  • Find a buyer: You would then need to find a buyer — someone interested in taking over the rights to your unsecured promissory note. This could be a note buyer, investment firm, or even a private investor. Online platforms or local investment networks might be decent places to start.

  • Due diligence: Any potential buyer of your unsecured promissory note will likely request some time to conduct their own due diligence. This can include verifying the remaining balance of the note, examining the borrower's payment history, and evaluating the borrower's credit profile.

  • Prepare the sale agreement: Once a buyer is found, you will need to prepare a sale agreement. Primarily, this document transfers the rights of the unsecured promissory note from you to the buyer.
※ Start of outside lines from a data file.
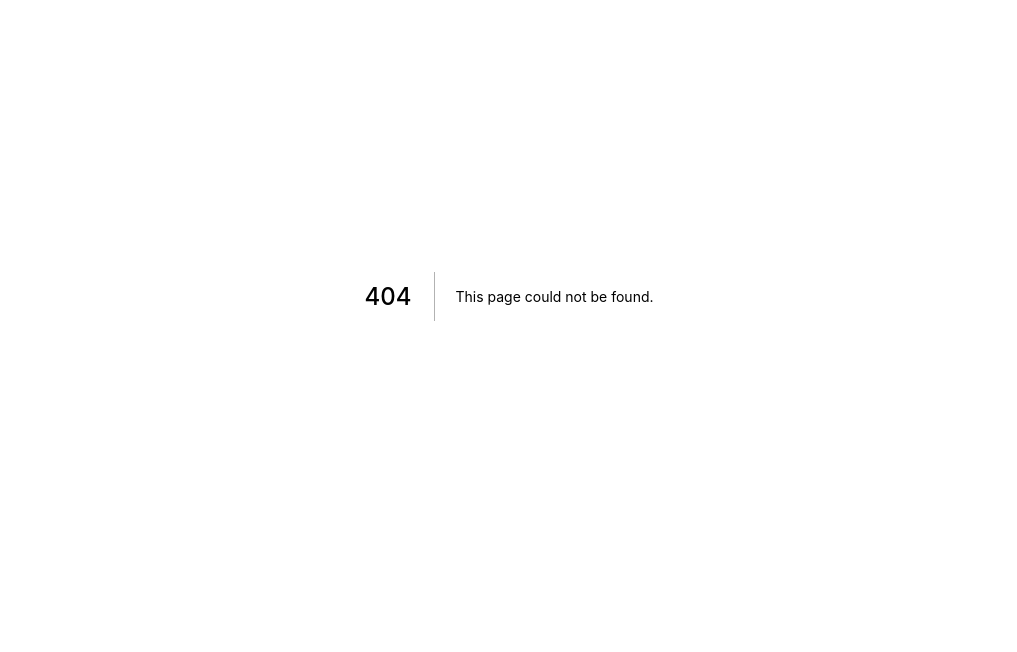
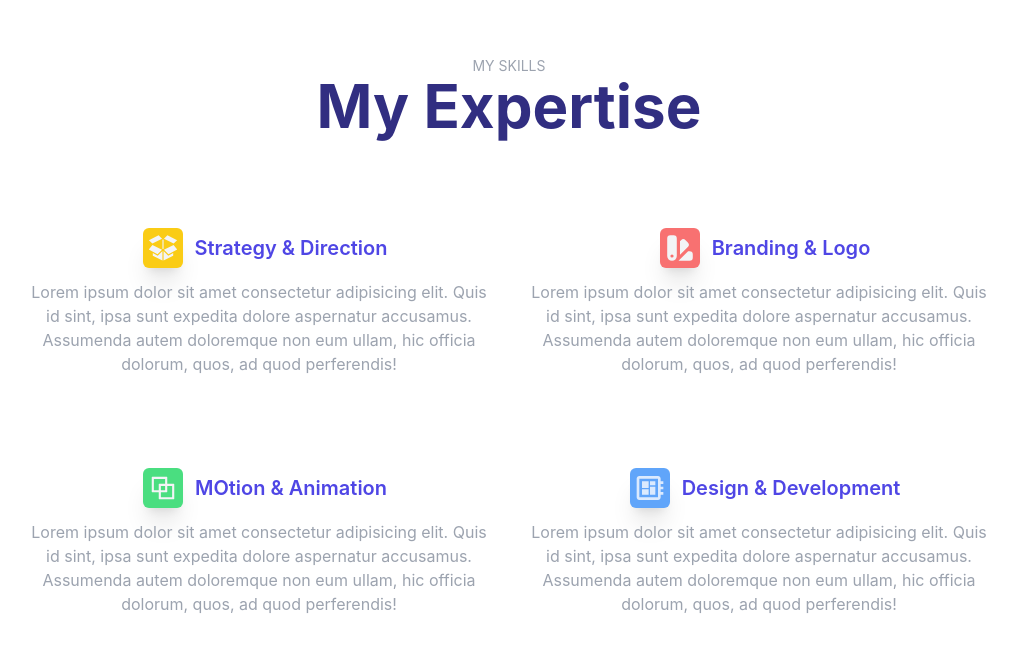
Before and after one commit to CJHydraGenZ/portfolio-next-tailwind, a Next.js app: page /services in a window 1280 px wide. Before the commit this address had no page. Shown: the part 104-756 px from the top of the page, without its empty margins (131-1148 px from the left). Built offline with nearby package versions, Linux system fonts and the light colour scheme.

Commit message:
add services

```diff
--- a/pages/index.js
+++ b/pages/index.js
@@ -1,6 +1,7 @@
 import { Navbar } from "components/Navbar";
 import Head from "next/head";
 import HomePage from "./homePage";
+import Services from "./services";
 export default function Home() {
   return (
     <div>
@@ -11,6 +12,7 @@
       </Head>
       <Navbar />
       <HomePage />
+      <Services />
     </div>
   );
 }
--- /dev/null
+++ b/pages/services.js
@@ -0,0 +1,82 @@
+import React from "react";
+import { Element } from "react-scroll";
+import { GiCardboardBox } from "react-icons/gi";
+import { HiColorSwatch } from "react-icons/hi";
+import { MdDeveloperBoard } from "react-icons/md";
+import { AiOutlineBlock } from "react-icons/ai";
+
+const services = () => {
+  return (
+    <Element id="service" name="service">
+      <div className="w-full my-40 h-auto flex flex-col justify-center items-center">
+        <p className="text-sm uppercase text-gray-400">My skills</p>
+        <h1 className="text-indigo-900 text-6xl font-bold text-center">
+          My Expertise
+        </h1>
+
+        <div className="flex justify-items-start items-center mx-40 gap-10 mt-20">
+          <div className="flex flex-col justify-center items-center">
+            <div className="flex justify-center items-center cursor-pointer">
+              <GiCardboardBox className="w-10 h-10 bg-yellow-400 text-gray-100 m-3 p-1 shadow-xl rounded-md" />
+              <h2 className="text-xl text-indigo-600 font-semibold">
+                Strategy & Direction
+              </h2>
+            </div>
+            <p className="md:text-base text-gray-400 md:text-center sm:text-left sm:text-sm">
+              Lorem ipsum dolor sit amet consectetur adipisicing elit. Quis id
+              sint, ipsa sunt expedita dolore aspernatur accusamus. Assumenda
+              autem doloremque non eum ullam, hic officia dolorum, quos, ad quod
+              perferendis!
+            </p>
+          </div>
+          <div className="flex flex-col justify-center items-center">
+            <div className="flex justify-center items-center cursor-pointer">
+              <HiColorSwatch className="w-10 h-10 bg-red-400 text-gray-100 m-3 p-1 shadow-xl rounded-md" />
+              <h2 className="text-xl text-indigo-600 font-semibold">
+                Branding & Logo
+              </h2>
+            </div>
+            <p className="md:text-base text-gray-400 md:text-center sm:text-left sm:text-sm">
+              Lorem ipsum dolor sit amet consectetur adipisicing elit. Quis id
+              sint, ipsa sunt expedita dolore aspernatur accusamus. Assumenda
+              autem doloremque non eum ullam, hic officia dolorum, quos, ad quod
+              perferendis!
+            </p>
+          </div>
+        </div>
+        <div className="flex justify-items-start items-center mx-40 gap-10 mt-20">
+          <div className="flex flex-col justify-center items-center">
+            <div className="flex justify-center items-center cursor-pointer">
+              <AiOutlineBlock className="w-10 h-10 bg-green-400 text-gray-100 m-3 p-1 shadow-xl rounded-md" />
+              <h2 className="text-xl text-indigo-600 font-semibold">
+                MOtion & Animation
+              </h2>
+            </div>
+            <p className="md:text-base text-gray-400 md:text-center sm:text-left sm:text-sm">
+              Lorem ipsum dolor sit amet consectetur adipisicing elit. Quis id
+              sint, ipsa sunt expedita dolore aspernatur accusamus. Assumenda
+              autem doloremque non eum ullam, hic officia dolorum, quos, ad quod
+              perferendis!
+            </p>
+          </div>
+          <div className="flex flex-col justify-center items-center">
+            <div className="flex justify-center items-center cursor-pointer">
+              <MdDeveloperBoard className="w-10 h-10 bg-blue-400 text-blue-100 m-3 p-1 shadow-xl rounded-md" />
+              <h2 className="text-xl text-indigo-600 font-semibold">
+                Design & Development
+              </h2>
+            </div>
+            <p className="md:text-base text-gray-400 md:text-center sm:text-left sm:text-sm">
+              Lorem ipsum dolor sit amet consectetur adipisicing elit. Quis id
+              sint, ipsa sunt expedita dolore aspernatur accusamus. Assumenda
+              autem doloremque non eum ullam, hic officia dolorum, quos, ad quod
+              perferendis!
+            </p>
+          </div>
+        </div>
+      </div>
+    </Element>
+  );
+};
+
+export default services;
```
It is crucial that this document clearly enumerates the terms of the deal; you don’t want any grey area here! Legal counsel could be worth the investment at this stage.

  • Complete the sale: Finish up by getting the sale agreement notarized and filing it appropriately. Especially for this finale, it's a good idea to check up on local or state laws — you don’t want to miss any obligatory filings or documents!

It's essential to remember that selling an unsecured promissory note is a legal transaction, and you should consider seeking legal advice to avoid any pitfalls in the process.


Lending money always sounds like risky business, but an unsecured promissory note can be the buoy that keeps you afloat amidst financial uncertainties. The intrinsic flexibility and simplicity of a promissory note make it a viable option for a wide range of financial interactions. If you're a lender seeking a quick return on your investment, selling a promissory note might be right up your alley.

Moreover, the unsecured promissory note serves as more than just a financial mechanism; it's a way to help prop up someone in need without making the process overly complex or risky. From a small business owner building a dream to someone navigating life's unexpected financial turbulence, your note can become their lifeline. Utilizing legal aids and resources can simplify the process, ensuring both parties experience a well-structured and secure transaction.

Frequently Asked Questions

Are unsecured promissory notes legally binding?

Yes, unsecured promissory notes are legally binding. As long as it contains the basic elements such as the amount borrowed, the interest rate, due dates for repayments, and it's signed by the parties involved, a promissory note is enforceable by law.


However, it's important to remember that with an unsecured promissory note, if the borrower defaults, the lender's legal recourse differs noticeably compared to a secured promissory note. Rather than claiming an asset, the lender would need to undertake legal proceedings to recover the money. Despite this, the promissory note provides a legitimate, recordable agreement between parties, which can be crucial.


What happens if a borrower defaults on an unsecured promissory note?

When a borrower fails to keep up the agreed payments, it's considered a default on the unsecured promissory note. Considering there's no collateral associated, legal action remains the main recourse for the lender to recover the outstanding debt. It's essential to spell out these terms of default in the note to set clear expectations for both parties at the outset.


For instance, the note may state that in case of default, the entire loan comes due immediately. Alternatively, it can provide a grace period for the borrower to rectify the situation. While an unsecured promissory note does mean fewer straightforward options in the event of a default, it still holds legal value and protections for the lender.


Can an unsecured promissory note be sold?

Yes, an unsecured promissory note can be sold. When a note is sold, the buyer (new lender) steps into the shoes of the original lender, and the borrower will now owe the debt to the new lender. This is a common practice in lending and can be an effective way of quickly recouping your investment.


It is important to note that selling an unsecured promissory note does not change the terms of the note for the borrower. The interest rate, payment schedule, and other key terms will remain the same. Both parties should document such transactions accurately and transparently to maintain the credibility and legality of the promissory note.